Extracted material:
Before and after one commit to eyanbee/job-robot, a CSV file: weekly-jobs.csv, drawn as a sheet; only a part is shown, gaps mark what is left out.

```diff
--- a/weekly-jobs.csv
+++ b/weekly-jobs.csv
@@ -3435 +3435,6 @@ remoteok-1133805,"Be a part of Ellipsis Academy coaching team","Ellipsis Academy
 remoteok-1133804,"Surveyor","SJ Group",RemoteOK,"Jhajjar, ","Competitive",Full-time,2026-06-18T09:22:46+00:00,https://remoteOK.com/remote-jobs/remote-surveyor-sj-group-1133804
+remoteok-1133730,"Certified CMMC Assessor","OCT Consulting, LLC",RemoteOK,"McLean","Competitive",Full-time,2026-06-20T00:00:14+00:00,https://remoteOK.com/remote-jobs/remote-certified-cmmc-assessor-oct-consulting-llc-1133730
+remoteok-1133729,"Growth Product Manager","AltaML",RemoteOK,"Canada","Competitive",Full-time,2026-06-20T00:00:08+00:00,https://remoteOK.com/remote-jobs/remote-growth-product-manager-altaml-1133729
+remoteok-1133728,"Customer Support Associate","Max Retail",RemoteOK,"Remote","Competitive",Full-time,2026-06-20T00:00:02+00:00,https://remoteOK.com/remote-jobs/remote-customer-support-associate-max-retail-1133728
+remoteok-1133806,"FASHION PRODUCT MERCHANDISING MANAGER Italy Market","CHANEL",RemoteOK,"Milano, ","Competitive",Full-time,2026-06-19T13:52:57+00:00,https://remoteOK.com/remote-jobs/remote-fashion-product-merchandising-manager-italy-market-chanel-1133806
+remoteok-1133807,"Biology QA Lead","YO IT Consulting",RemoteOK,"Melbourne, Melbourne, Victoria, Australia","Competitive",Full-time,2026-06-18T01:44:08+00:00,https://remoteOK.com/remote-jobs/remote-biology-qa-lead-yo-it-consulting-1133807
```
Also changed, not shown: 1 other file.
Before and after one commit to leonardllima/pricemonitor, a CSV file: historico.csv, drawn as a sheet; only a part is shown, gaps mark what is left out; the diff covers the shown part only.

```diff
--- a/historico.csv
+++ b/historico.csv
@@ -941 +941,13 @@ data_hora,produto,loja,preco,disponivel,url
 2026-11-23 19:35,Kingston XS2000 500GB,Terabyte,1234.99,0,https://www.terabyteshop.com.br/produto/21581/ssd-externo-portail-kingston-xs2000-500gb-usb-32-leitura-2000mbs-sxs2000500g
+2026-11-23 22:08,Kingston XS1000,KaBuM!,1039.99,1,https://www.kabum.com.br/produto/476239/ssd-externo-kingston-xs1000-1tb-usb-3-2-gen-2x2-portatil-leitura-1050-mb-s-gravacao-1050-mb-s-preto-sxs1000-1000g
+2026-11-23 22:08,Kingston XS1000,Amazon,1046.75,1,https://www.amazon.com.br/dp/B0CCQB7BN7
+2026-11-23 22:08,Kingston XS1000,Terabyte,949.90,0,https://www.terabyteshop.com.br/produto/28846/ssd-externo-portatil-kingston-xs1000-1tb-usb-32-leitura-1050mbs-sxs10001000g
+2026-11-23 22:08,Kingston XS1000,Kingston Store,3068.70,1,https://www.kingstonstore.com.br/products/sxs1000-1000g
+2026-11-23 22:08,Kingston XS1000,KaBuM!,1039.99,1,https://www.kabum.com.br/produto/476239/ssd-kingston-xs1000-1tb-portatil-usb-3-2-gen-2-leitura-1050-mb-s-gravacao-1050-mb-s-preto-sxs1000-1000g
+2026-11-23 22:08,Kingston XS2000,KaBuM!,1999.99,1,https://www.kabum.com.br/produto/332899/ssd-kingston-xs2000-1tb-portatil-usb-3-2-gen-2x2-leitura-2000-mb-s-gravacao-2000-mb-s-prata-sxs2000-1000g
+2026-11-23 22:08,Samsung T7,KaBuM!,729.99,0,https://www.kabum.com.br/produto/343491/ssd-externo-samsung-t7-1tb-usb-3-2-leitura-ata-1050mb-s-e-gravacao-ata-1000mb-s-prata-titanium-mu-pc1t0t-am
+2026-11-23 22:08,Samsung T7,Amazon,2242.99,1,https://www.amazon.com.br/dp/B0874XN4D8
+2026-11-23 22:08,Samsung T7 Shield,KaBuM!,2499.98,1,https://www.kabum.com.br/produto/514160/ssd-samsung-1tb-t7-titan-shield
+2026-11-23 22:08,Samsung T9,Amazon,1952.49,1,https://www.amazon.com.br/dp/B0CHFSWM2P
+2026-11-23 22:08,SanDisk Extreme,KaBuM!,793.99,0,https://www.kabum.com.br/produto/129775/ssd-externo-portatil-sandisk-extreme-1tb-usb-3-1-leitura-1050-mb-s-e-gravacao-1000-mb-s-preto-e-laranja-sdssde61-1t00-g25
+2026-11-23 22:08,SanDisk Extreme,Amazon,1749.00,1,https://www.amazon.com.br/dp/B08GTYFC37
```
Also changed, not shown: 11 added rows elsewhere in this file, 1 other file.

What is needed:
Restate each entry word for word.

Response:
Before and after one commit to eyanbee/job-robot, a CSV file: weekly-jobs.csv, drawn as a sheet; only a part is shown, gaps mark what is left out.

```diff
--- a/weekly-jobs.csv
+++ b/weekly-jobs.csv
@@ -3435 +3435,6 @@ remoteok-1133805,"Be a part of Ellipsis Academy coaching team","Ellipsis Academy
 remoteok-1133804,"Surveyor","SJ Group",RemoteOK,"Jhajjar, ","Competitive",Full-time,2026-06-18T09:22:46+00:00,https://remoteOK.com/remote-jobs/remote-surveyor-sj-group-1133804
+remoteok-1133730,"Certified CMMC Assessor","OCT Consulting, LLC",RemoteOK,"McLean","Competitive",Full-time,2026-06-20T00:00:14+00:00,https://remoteOK.com/remote-jobs/remote-certified-cmmc-assessor-oct-consulting-llc-1133730
+remoteok-1133729,"Growth Product Manager","AltaML",RemoteOK,"Canada","Competitive",Full-time,2026-06-20T00:00:08+00:00,https://remoteOK.com/remote-jobs/remote-growth-product-manager-altaml-1133729
+remoteok-1133728,"Customer Support Associate","Max Retail",RemoteOK,"Remote","Competitive",Full-time,2026-06-20T00:00:02+00:00,https://remoteOK.com/remote-jobs/remote-customer-support-associate-max-retail-1133728
+remoteok-1133806,"FASHION PRODUCT MERCHANDISING MANAGER Italy Market","CHANEL",RemoteOK,"Milano, ","Competitive",Full-time,2026-06-19T13:52:57+00:00,https://remoteOK.com/remote-jobs/remote-fashion-product-merchandising-manager-italy-market-chanel-1133806
+remoteok-1133807,"Biology QA Lead","YO IT Consulting",RemoteOK,"Melbourne, Melbourne, Victoria, Australia","Competitive",Full-time,2026-06-18T01:44:08+00:00,https://remoteOK.com/remote-jobs/remote-biology-qa-lead-yo-it-consulting-1133807
```
Also changed, not shown: 1 other file.
Before and after one commit to leonardllima/pricemonitor, a CSV file: historico.csv, drawn as a sheet; only a part is shown, gaps mark what is left out; the diff covers the shown part only.

```diff
--- a/historico.csv
+++ b/historico.csv
@@ -941 +941,13 @@ data_hora,produto,loja,preco,disponivel,url
 2026-11-23 19:35,Kingston XS2000 500GB,Terabyte,1234.99,0,https://www.terabyteshop.com.br/produto/21581/ssd-externo-portail-kingston-xs2000-500gb-usb-32-leitura-2000mbs-sxs2000500g
+2026-11-23 22:08,Kingston XS1000,KaBuM!,1039.99,1,https://www.kabum.com.br/produto/476239/ssd-externo-kingston-xs1000-1tb-usb-3-2-gen-2x2-portatil-leitura-1050-mb-s-gravacao-1050-mb-s-preto-sxs1000-1000g
+2026-11-23 22:08,Kingston XS1000,Amazon,1046.75,1,https://www.amazon.com.br/dp/B0CCQB7BN7
+2026-11-23 22:08,Kingston XS1000,Terabyte,949.90,0,https://www.terabyteshop.com.br/produto/28846/ssd-externo-portatil-kingston-xs1000-1tb-usb-32-leitura-1050mbs-sxs10001000g
+2026-11-23 22:08,Kingston XS1000,Kingston Store,3068.70,1,https://www.kingstonstore.com.br/products/sxs1000-1000g
+2026-11-23 22:08,Kingston XS1000,KaBuM!,1039.99,1,https://www.kabum.com.br/produto/476239/ssd-kingston-xs1000-1tb-portatil-usb-3-2-gen-2-leitura-1050-mb-s-gravacao-1050-mb-s-preto-sxs1000-1000g
+2026-11-23 22:08,Kingston XS2000,KaBuM!,1999.99,1,https://www.kabum.com.br/produto/332899/ssd-kingston-xs2000-1tb-portatil-usb-3-2-gen-2x2-leitura-2000-mb-s-gravacao-2000-mb-s-prata-sxs2000-1000g
+2026-11-23 22:08,Samsung T7,KaBuM!,729.99,0,https://www.kabum.com.br/produto/343491/ssd-externo-samsung-t7-1tb-usb-3-2-leitura-ata-1050mb-s-e-gravacao-ata-1000mb-s-prata-titanium-mu-pc1t0t-am
+2026-11-23 22:08,Samsung T7,Amazon,2242.99,1,https://www.amazon.com.br/dp/B0874XN4D8
+2026-11-23 22:08,Samsung T7 Shield,KaBuM!,2499.98,1,https://www.kabum.com.br/produto/514160/ssd-samsung-1tb-t7-titan-shield
+2026-11-23 22:08,Samsung T9,Amazon,1952.49,1,https://www.amazon.com.br/dp/B0CHFSWM2P
+2026-11-23 22:08,SanDisk Extreme,KaBuM!,793.99,0,https://www.kabum.com.br/produto/129775/ssd-externo-portatil-sandisk-extreme-1tb-usb-3-1-leitura-1050-mb-s-e-gravacao-1000-mb-s-preto-e-laranja-sdssde61-1t00-g25
+2026-11-23 22:08,SanDisk Extreme,Amazon,1749.00,1,https://www.amazon.com.br/dp/B08GTYFC37
```
Also changed, not shown: 11 added rows elsewhere in this file, 1 other file.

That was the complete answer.